Ahmedabad: If there is one major problem that has plagued the Congress in Gujarat for the past decade and wiped out its chances of wresting power from the BJP, it is the party’s inability to win urban seats.
In the 2012 Assembly election, the BJP won 15 of the 17 seats in Ahmedabad, 15 of the 16 seats in Surat, all the five seats of Vadodara and three out of the four seats in Rajkot city.
But two events — demonetisation and implementation of the Goods and Service Tax — could upset the equation for the BJP performance in urban seats in the upcoming Assembly election.
Results of previous elections show the business and trading communities in urban areas siding with the BJP. Whether it is the diamond industry in Surat, the textile industry in Ahmedabad or several industrial clusters in other cities of the state, the BJP has secured an overwhelming majority in all urban seats.
This time, however, the tables may be turned.
Sensing the anger and frustration among the business community over note ban and GST, Congress Vice-President Rahul Gandhi met traders and small businessmen in Saurashtra’s Jamnagar town during the first phase of his recent Navsarjan Yatra.
“The NDA government has made some serious errors like demonetisation and GST. Assuming that all thieves converted their black money to white, the truth is that small and medium businesses were hit very hard. On GST, we had asked this government to go slow, but they implemented it in haste. The end result is that our small businesses are suffering now,” he had said.
According to the Congress, issues such drinking water problem, farmer woes and unemployment will dominate the electoral discourse in rural areas.
In urban areas, the hugely popular “Vikas Gone Crazy” platform will be complemented by the losses suffered by small and medium businesses after demonetisation and GST implementation.
Dinesh Nanvati, regional chairman, Gems and Jewellery Export Promotion Council, told CNN-News18, “There is no question that the BJP will suffer a setback in terms of votes from the diamond industry.

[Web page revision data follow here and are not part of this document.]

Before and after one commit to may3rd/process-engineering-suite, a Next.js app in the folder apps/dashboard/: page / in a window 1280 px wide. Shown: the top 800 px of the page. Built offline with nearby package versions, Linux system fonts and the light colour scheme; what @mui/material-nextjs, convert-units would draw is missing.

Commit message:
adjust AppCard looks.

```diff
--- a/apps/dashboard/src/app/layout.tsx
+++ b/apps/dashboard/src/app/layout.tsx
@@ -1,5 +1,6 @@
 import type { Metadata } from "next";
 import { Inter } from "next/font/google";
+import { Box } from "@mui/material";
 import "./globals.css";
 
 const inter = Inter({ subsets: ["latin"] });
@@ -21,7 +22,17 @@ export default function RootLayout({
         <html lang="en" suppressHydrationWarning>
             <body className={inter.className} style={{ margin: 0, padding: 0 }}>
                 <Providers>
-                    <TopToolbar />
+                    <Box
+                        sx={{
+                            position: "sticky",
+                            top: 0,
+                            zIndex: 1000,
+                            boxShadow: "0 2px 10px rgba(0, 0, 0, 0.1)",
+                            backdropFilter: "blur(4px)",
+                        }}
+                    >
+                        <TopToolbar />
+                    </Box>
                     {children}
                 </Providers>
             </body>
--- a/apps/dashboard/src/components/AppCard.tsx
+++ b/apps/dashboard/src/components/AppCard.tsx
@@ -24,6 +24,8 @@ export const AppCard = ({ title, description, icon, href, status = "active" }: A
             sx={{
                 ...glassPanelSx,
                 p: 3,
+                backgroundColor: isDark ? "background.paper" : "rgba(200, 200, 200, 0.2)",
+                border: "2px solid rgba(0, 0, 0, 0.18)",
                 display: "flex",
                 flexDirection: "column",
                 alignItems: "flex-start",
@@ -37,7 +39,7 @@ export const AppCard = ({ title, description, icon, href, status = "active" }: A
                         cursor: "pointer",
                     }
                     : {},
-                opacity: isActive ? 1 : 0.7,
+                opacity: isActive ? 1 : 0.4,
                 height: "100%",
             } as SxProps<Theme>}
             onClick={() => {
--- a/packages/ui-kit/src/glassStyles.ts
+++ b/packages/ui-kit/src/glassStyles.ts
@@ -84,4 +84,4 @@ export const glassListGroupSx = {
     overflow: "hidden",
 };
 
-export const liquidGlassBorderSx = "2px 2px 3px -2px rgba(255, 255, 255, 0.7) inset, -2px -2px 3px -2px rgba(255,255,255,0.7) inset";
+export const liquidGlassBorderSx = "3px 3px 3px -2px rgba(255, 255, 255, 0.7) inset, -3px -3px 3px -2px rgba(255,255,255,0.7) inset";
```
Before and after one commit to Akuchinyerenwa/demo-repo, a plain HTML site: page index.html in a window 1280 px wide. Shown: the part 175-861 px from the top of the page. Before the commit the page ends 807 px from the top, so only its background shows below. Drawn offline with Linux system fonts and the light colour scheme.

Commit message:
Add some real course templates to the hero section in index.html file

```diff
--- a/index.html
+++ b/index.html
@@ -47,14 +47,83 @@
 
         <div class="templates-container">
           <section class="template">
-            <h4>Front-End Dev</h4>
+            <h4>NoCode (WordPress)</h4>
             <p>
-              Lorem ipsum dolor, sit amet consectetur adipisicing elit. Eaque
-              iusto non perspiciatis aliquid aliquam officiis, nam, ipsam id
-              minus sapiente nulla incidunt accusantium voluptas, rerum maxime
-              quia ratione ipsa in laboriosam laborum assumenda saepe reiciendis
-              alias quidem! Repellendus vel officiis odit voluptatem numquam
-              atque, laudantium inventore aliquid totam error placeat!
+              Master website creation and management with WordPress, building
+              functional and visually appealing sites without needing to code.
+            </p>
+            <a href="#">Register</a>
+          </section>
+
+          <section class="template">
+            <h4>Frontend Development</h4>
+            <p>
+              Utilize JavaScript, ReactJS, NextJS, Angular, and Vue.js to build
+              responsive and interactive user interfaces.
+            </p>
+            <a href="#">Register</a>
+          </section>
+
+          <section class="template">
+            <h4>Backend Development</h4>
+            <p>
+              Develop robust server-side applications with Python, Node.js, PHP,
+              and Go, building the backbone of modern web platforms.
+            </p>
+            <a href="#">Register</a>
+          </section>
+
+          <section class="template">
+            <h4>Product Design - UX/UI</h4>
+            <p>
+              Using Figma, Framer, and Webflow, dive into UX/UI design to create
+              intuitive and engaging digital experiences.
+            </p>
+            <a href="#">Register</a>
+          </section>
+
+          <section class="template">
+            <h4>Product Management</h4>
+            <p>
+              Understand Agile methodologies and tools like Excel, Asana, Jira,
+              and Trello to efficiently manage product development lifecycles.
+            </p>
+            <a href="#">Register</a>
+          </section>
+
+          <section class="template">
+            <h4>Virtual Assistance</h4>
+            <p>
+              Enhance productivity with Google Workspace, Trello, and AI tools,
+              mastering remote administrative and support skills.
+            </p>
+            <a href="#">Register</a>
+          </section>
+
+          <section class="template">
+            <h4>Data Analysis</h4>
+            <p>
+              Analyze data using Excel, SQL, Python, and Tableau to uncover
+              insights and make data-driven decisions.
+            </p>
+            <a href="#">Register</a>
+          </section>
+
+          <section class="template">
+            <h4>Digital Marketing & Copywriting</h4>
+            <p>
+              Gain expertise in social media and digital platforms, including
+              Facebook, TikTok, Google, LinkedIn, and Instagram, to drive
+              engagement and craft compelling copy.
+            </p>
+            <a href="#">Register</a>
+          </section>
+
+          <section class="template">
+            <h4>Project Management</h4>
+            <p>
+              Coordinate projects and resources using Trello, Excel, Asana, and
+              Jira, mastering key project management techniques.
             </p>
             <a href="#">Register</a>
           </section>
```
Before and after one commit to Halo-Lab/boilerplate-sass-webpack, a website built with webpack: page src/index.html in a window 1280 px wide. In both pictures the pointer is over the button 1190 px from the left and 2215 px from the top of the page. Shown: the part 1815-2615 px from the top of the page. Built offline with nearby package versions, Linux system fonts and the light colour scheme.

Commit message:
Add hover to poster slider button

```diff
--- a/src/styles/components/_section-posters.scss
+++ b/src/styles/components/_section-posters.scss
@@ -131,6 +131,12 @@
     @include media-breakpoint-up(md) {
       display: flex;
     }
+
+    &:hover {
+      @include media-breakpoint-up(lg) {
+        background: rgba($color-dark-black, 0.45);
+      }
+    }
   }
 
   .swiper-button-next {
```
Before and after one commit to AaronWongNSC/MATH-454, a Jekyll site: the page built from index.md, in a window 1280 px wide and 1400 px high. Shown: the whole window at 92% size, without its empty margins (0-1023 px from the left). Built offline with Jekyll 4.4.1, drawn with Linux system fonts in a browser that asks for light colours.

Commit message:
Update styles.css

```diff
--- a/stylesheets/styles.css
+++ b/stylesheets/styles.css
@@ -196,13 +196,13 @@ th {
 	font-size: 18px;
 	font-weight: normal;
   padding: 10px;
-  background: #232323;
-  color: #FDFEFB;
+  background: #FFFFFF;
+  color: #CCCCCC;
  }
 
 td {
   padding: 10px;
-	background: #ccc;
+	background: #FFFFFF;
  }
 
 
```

More than demonetisation, it is the way in which GST was implemented, that is causing anger and frustration in the industry. This anger will reflect in the way people of the industry vote.”
The diamond industry is not the only headache for the BJP. “Clearly, there is anger and resentment in the textile industry. All the constituents of the chain — weavers, processors and traders — have been hit by demonetisation and GST. People of the industry might not vote for the Congress, but they will not vote for the BJP either. But there is still some time for the BJP to rectify GST issues if it wants the textile industry to back it like in the past,” said Jitu Vakhariya, president of the South Gujarat Textile Processors Association.
However, not everyone agrees that GST and demonetisation are a factor in this election. “I do not believe that demonetisation and GST will actually swing urban votes against the BJP in huge numbers. Demonetisation is almost a year old now. And frankly, for the common man, introduction of GST has not really altered family budgets drastically,” said Vishnu Pandya, a political observer.
Hemantkumar Shah, a social scientist, disagrees. “More than demonetisation, it is GST that is causing huge resentment among the business and trading community. Not just in the big cities, the adverse impact of GST is visible in smaller towns as well. I feel this anger will reflect in the way people vote in the Assembly election.”
The BJP, however, is hoping that the development plank and Prime Minister Narendra Modi’s public meetings will help it retain the urban vote share.